=== Begin Enclosure ===

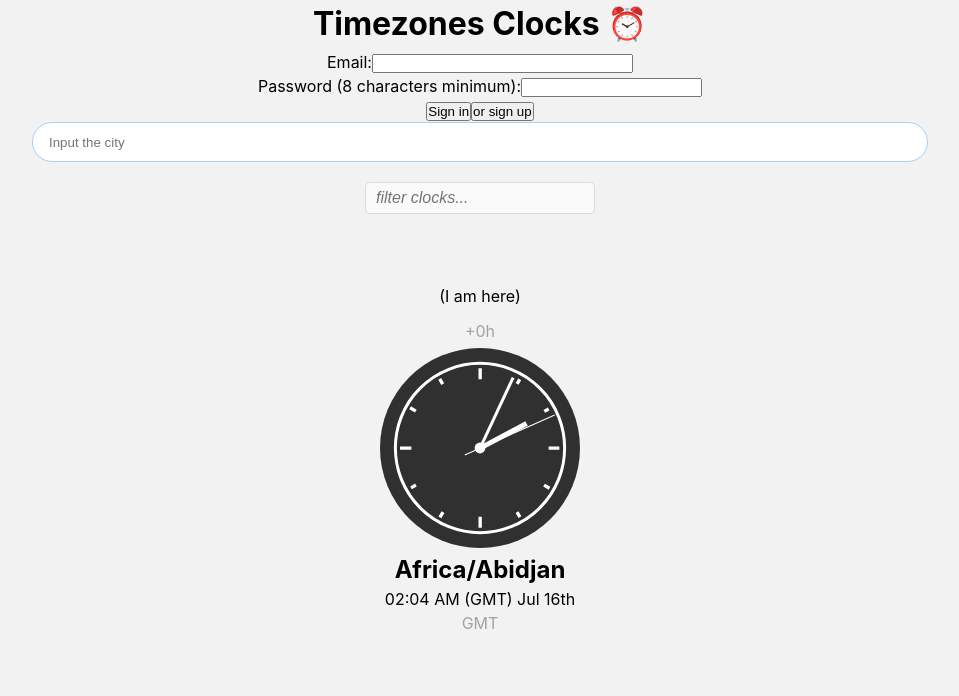
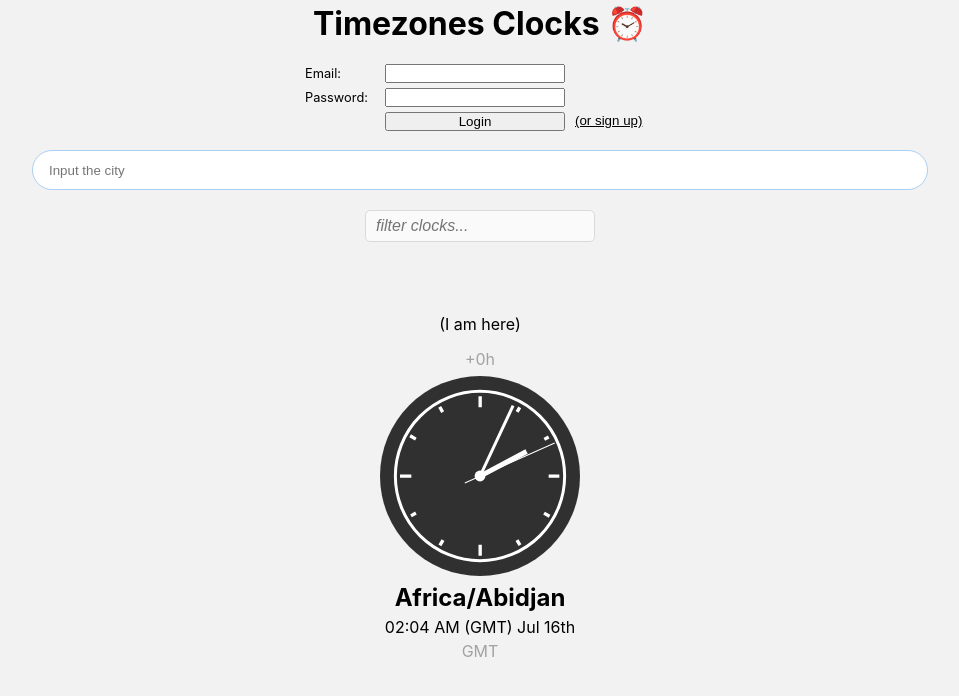
Before and after one commit to Viktor286/timezones-fullstack-app, a React (Create React App) app in the folder client/: page / in a window 1280 px wide. Shown: the top 696 px of the page, without its empty margins (160-1119 px from the left). Built offline with nearby package versions, Linux system fonts and the light colour scheme.

Commit message:
add styles to login

```diff
--- /dev/null
+++ b/client/src/components/LoginForm/index.css
@@ -0,0 +1,58 @@
+section.login-form {
+    min-height: 80px;
+    display: flex;
+    flex-direction: row;
+    justify-content: center;
+    margin: 10px;
+}
+
+section.login-form.logged-in {
+    min-height: 0px;
+}
+
+section.login-form form {
+    max-width: 500px;
+    border-radius: 10px;
+    margin-left: -100px;
+}
+
+section.login-form form > div {
+    width: 400px;
+    /*background-color: blue;*/
+    margin: 0 auto;
+}
+
+section.login-form form > div > label,
+section.login-form form > div > div.login-button-margin
+{
+    width: 70px;
+    display: inline-block;
+    /*background-color: yellow;*/
+    text-align: left;
+    font-size: .8rem;
+    margin: 0 10px;
+}
+
+section.login-form form > div > input {
+    width: 180px;
+    display: inline-block;
+}
+
+input.bt-login, input.bt-singup {
+    min-width: 100px;
+}
+
+button.bt-or-singup, button.bt-or-login, button.bt-logout {
+    background: none;
+    /*outline: none;*/
+    border: none;
+    text-decoration: underline;
+    cursor: pointer;
+    position: absolute;
+    margin: 5px 0 0 10px;
+}
+
+div.login-status {
+    font-style: italic;
+    color: #ff4300;
+}
--- a/client/src/components/LoginForm/index.js
+++ b/client/src/components/LoginForm/index.js
@@ -2,11 +2,17 @@ import { setLocalUserAuth, setLocalUserSettings } from '../../model/localStore';
 import { signInUser, logOutUser, signUpUser } from '../../requests/user';
 import { createClockItem } from '../../model/clockItem';
 import { useState } from 'react';
+import './index.css';
 
 const defaultClocksList = [createClockItem()];
 
-function LoginFormWrapper({ children }) {
-  return <section className="login-form">{children}</section>;
+function LoginFormWrapper({ loginStatus, children, auth }) {
+  return (
+    <>
+      <section className={`login-form ${auth.email ? 'logged-in' : null}`}>{children}</section>
+      {loginStatus ? <div className="login-status">{loginStatus}</div> : null}
+    </>
+  );
 }
 
 export default function LoginForm({ auth, setAuth, setClockListList }) {
@@ -20,9 +26,14 @@ export default function LoginForm({ auth, setAuth, setClockListList }) {
     const email = formData.get('email');
     const password = formData.get('password');
     const { token } = await signInUser(email, password);
-    setLocalUserAuth({ token, email });
-    setAuth({ token, email });
-    setLoginLayout('logged-in');
+    if (token) {
+      setLocalUserAuth({ token, email });
+      setAuth({ token, email });
+      setLoginLayout('logged-in');
+      setLoginStatus('');
+    } else {
+      setLoginStatus('Looks like there is no such user');
+    }
   };
 
   const onSingupSubmitHandler = async (e) => {
@@ -38,6 +49,7 @@ export default function LoginForm({ auth, setAuth, setClockListList }) {
       setLocalUserAuth({ token, email });
       setAuth({ token, email });
       setLoginLayout('logged-in');
+      setLoginStatus('');
     } else {
       setLoginStatus('Please insert correct confirmation');
     }
@@ -64,31 +76,42 @@ export default function LoginForm({ auth, setAuth, setClockListList }) {
       setClockListList(defaultClocksList);
       setAuth({});
       setLoginLayout('login');
+      setLoginStatus('');
     }
   };
 
   if (loginLayout === 'logged-in') {
     return (
-      <LoginFormWrapper>
-        ({auth.email}) <button onClick={logOut}>log out</button>
+      <LoginFormWrapper loginStatus={loginStatus} auth={auth}>
+        <div className="logged-in-indicator">
+          {auth.email}
+          <button onClick={logOut} className="bt-logout">
+            (log out)
+          </button>
+        </div>
       </LoginFormWrapper>
     );
   }
 
   if (loginLayout === 'login') {
     return (
-      <LoginFormWrapper>
+      <LoginFormWrapper loginStatus={loginStatus} auth={auth}>
         <form onSubmit={onLoginSubmitHandler}>
           <div>
             <label htmlFor="username">Email:</label>
             <input name="email" type="email" id="email" size="30" required />
           </div>
           <div>
-            <label htmlFor="pass">Password (8 characters minimum):</label>
+            <label htmlFor="password">Password:</label>
             <input type="password" name="password" minLength="8" required />
           </div>
-          <input type="submit" value="Sign in" />
-          <button onClick={onPickSignup}>or sign up</button>
+          <div>
+            <div className="login-button-margin">&nbsp;</div>
+            <input className="bt-login" type="submit" value="Login" />
+            <button onClick={onPickSignup} className="bt-or-singup">
+              (or sign up)
+            </button>
+          </div>
         </form>
       </LoginFormWrapper>
     );
@@ -96,23 +119,27 @@ export default function LoginForm({ auth, setAuth, setClockListList }) {
 
   if (loginLayout === 'signup') {
     return (
-      <LoginFormWrapper>
+      <LoginFormWrapper loginStatus={loginStatus} auth={auth}>
         <form onSubmit={onSingupSubmitHandler}>
           <div>
             <label htmlFor="username">Email:</label>
             <input name="email" type="email" id="email" size="30" required />
           </div>
           <div>
-            <label htmlFor="pass">Password (8 characters minimum):</label>
+            <label htmlFor="pass">Password:</label>
             <input type="password" name="password" minLength="8" required />
           </div>
           <div>
-            <label htmlFor="pass">Confirm Password:</label>
+            <label htmlFor="pass">Confirm:</label>
             <input type="password" name="confirm-password" minLength="8" required />
           </div>
-          <input type="submit" value="Sign up" />
-          <button onClick={onPickLogin}>or log in</button>
-          <div>{loginStatus}</div>
+          <div>
+            <div className="login-button-margin">&nbsp;</div>
+            <input className="bt-singup" type="submit" value="Sign up" />
+            <button onClick={onPickLogin} className="bt-or-login">
+              or log in
+            </button>
+          </div>
         </form>
       </LoginFormWrapper>
     );
```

=== End Enclosure ===

TASK BRIEF. Give every line of the material that includes the string "width".

EXERCISE RESULT.
+    max-width: 500px;
+    width: 400px;
+    width: 70px;
+    width: 180px;
+    min-width: 100px;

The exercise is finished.